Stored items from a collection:

+ + + + + + +

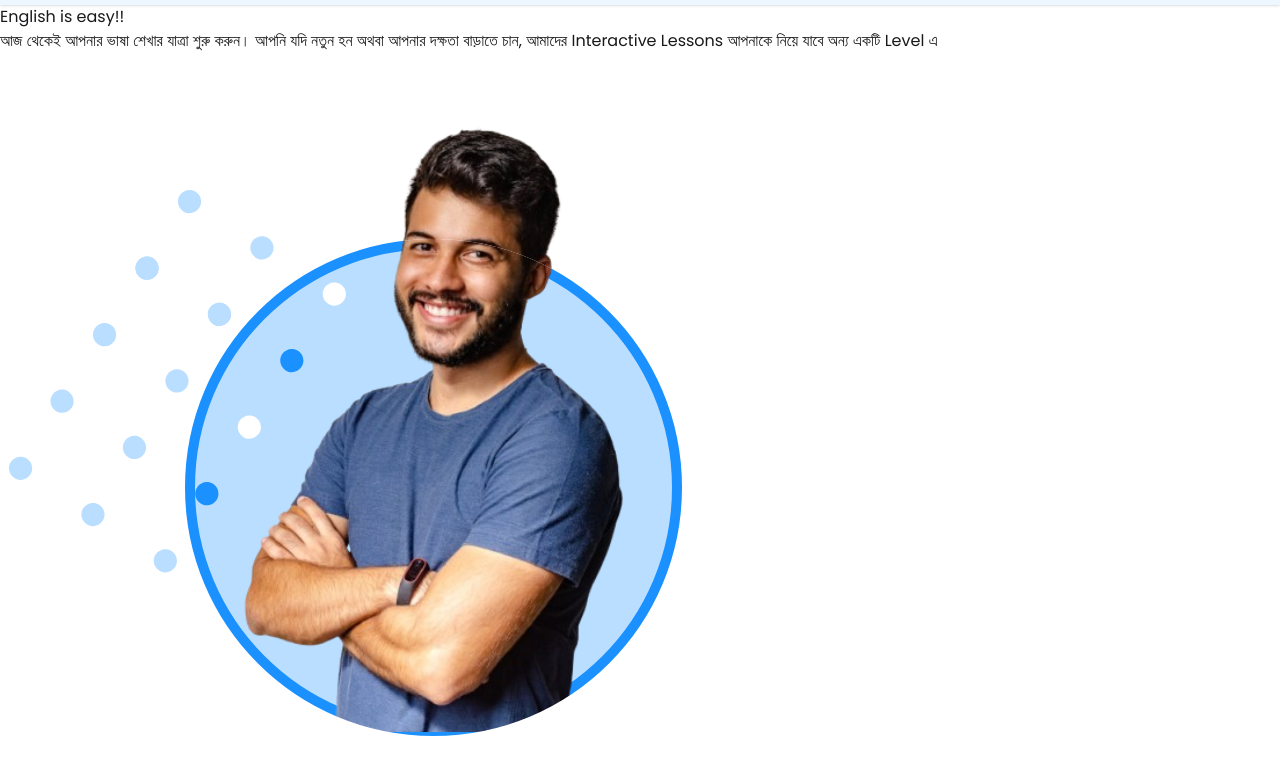
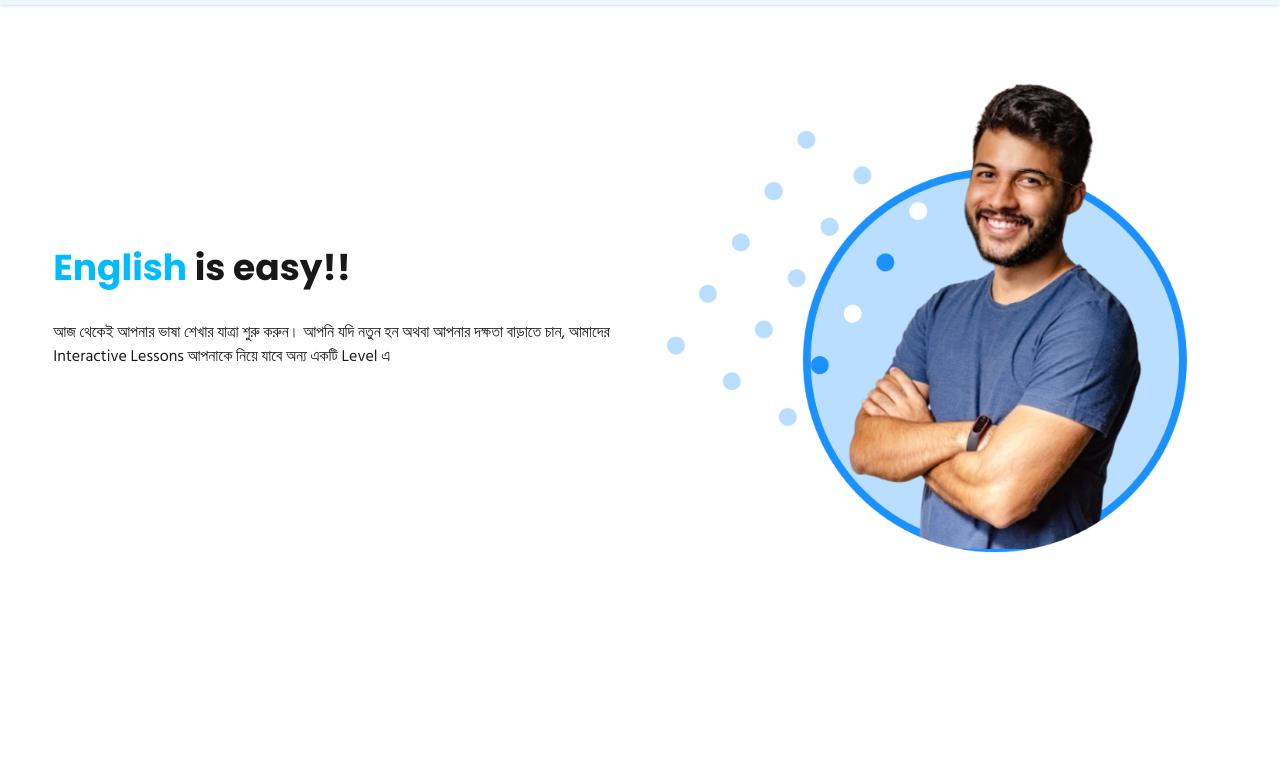
Before and after one commit to Saharier36/english-janala, a plain HTML site: page index.html in a window 1280 px wide. Shown: the part 67-842 px from the top of the page. After the commit the page ends 800 px from the top, so only its background shows below. Drawn offline with nearby package versions, Linux system fonts and the light colour scheme.

Commit message:
enhance layout and styling for the English section

```diff
--- a/index.html
+++ b/index.html
@@ -101,12 +101,12 @@
       </div>
     </header>
 
-    <section>
-        <div class="content">
-            <h2><span>English</span> is easy!!</h2>
-            <p>আজ থেকেই আপনার ভাষা শেখার যাত্রা শুরু করুন। আপনি যদি নতুন হন অথবা আপনার দক্ষতা বাড়াতে চান, আমাদের Interactive Lessons আপনাকে নিয়ে যাবে অন্য একটি Level এ</p>
+    <section class="flex flex-col-reverse md:flex-row gap-10 justify-between items-center py-5 w-11/12 mx-auto">
+        <div class="content flex-1 text-center md:text-left">
+            <h2 class="text-4xl font-bold mb-8"><span class="text-sky-400">English</span> is easy!!</h2>
+            <p class="bangla">আজ থেকেই আপনার ভাষা শেখার যাত্রা শুরু করুন। আপনি যদি নতুন হন অথবা আপনার দক্ষতা বাড়াতে চান, আমাদের Interactive Lessons আপনাকে নিয়ে যাবে অন্য একটি Level এ</p>
         </div>
-        <div class="image">
+        <div class="image flex-1">
             <img src="./assets/hero-student.png" alt="">
         </div>
     </section>
--- a/style.css
+++ b/style.css
@@ -1,8 +1,8 @@
-@import "tailwindcss";
-
 *{
     font-family: "Poppins", sans-serif;
 }
 .bangla {
   font-family: "Hind Siliguri", sans-serif;
-}
+};
+
+@import "tailwindcss";
```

+ + + + + + +

YOUR GOAL: Word for word, print out all of the records above; pass over the pictures.

ANSWER BOX:
Before and after one commit to Saharier36/english-janala, a plain HTML site: page index.html in a window 1280 px wide. Shown: the part 67-842 px from the top of the page. After the commit the page ends 800 px from the top, so only its background shows below. Drawn offline with nearby package versions, Linux system fonts and the light colour scheme.

Commit message:
enhance layout and styling for the English section

```diff
--- a/index.html
+++ b/index.html
@@ -101,12 +101,12 @@
       </div>
     </header>
 
-    <section>
-        <div class="content">
-            <h2><span>English</span> is easy!!</h2>
-            <p>আজ থেকেই আপনার ভাষা শেখার যাত্রা শুরু করুন। আপনি যদি নতুন হন অথবা আপনার দক্ষতা বাড়াতে চান, আমাদের Interactive Lessons আপনাকে নিয়ে যাবে অন্য একটি Level এ</p>
+    <section class="flex flex-col-reverse md:flex-row gap-10 justify-between items-center py-5 w-11/12 mx-auto">
+        <div class="content flex-1 text-center md:text-left">
+            <h2 class="text-4xl font-bold mb-8"><span class="text-sky-400">English</span> is easy!!</h2>
+            <p class="bangla">আজ থেকেই আপনার ভাষা শেখার যাত্রা শুরু করুন। আপনি যদি নতুন হন অথবা আপনার দক্ষতা বাড়াতে চান, আমাদের Interactive Lessons আপনাকে নিয়ে যাবে অন্য একটি Level এ</p>
         </div>
-        <div class="image">
+        <div class="image flex-1">
             <img src="./assets/hero-student.png" alt="">
         </div>
     </section>
--- a/style.css
+++ b/style.css
@@ -1,8 +1,8 @@
-@import "tailwindcss";
-
 *{
     font-family: "Poppins", sans-serif;
 }
 .bangla {
   font-family: "Hind Siliguri", sans-serif;
-}
+};
+
+@import "tailwindcss";
```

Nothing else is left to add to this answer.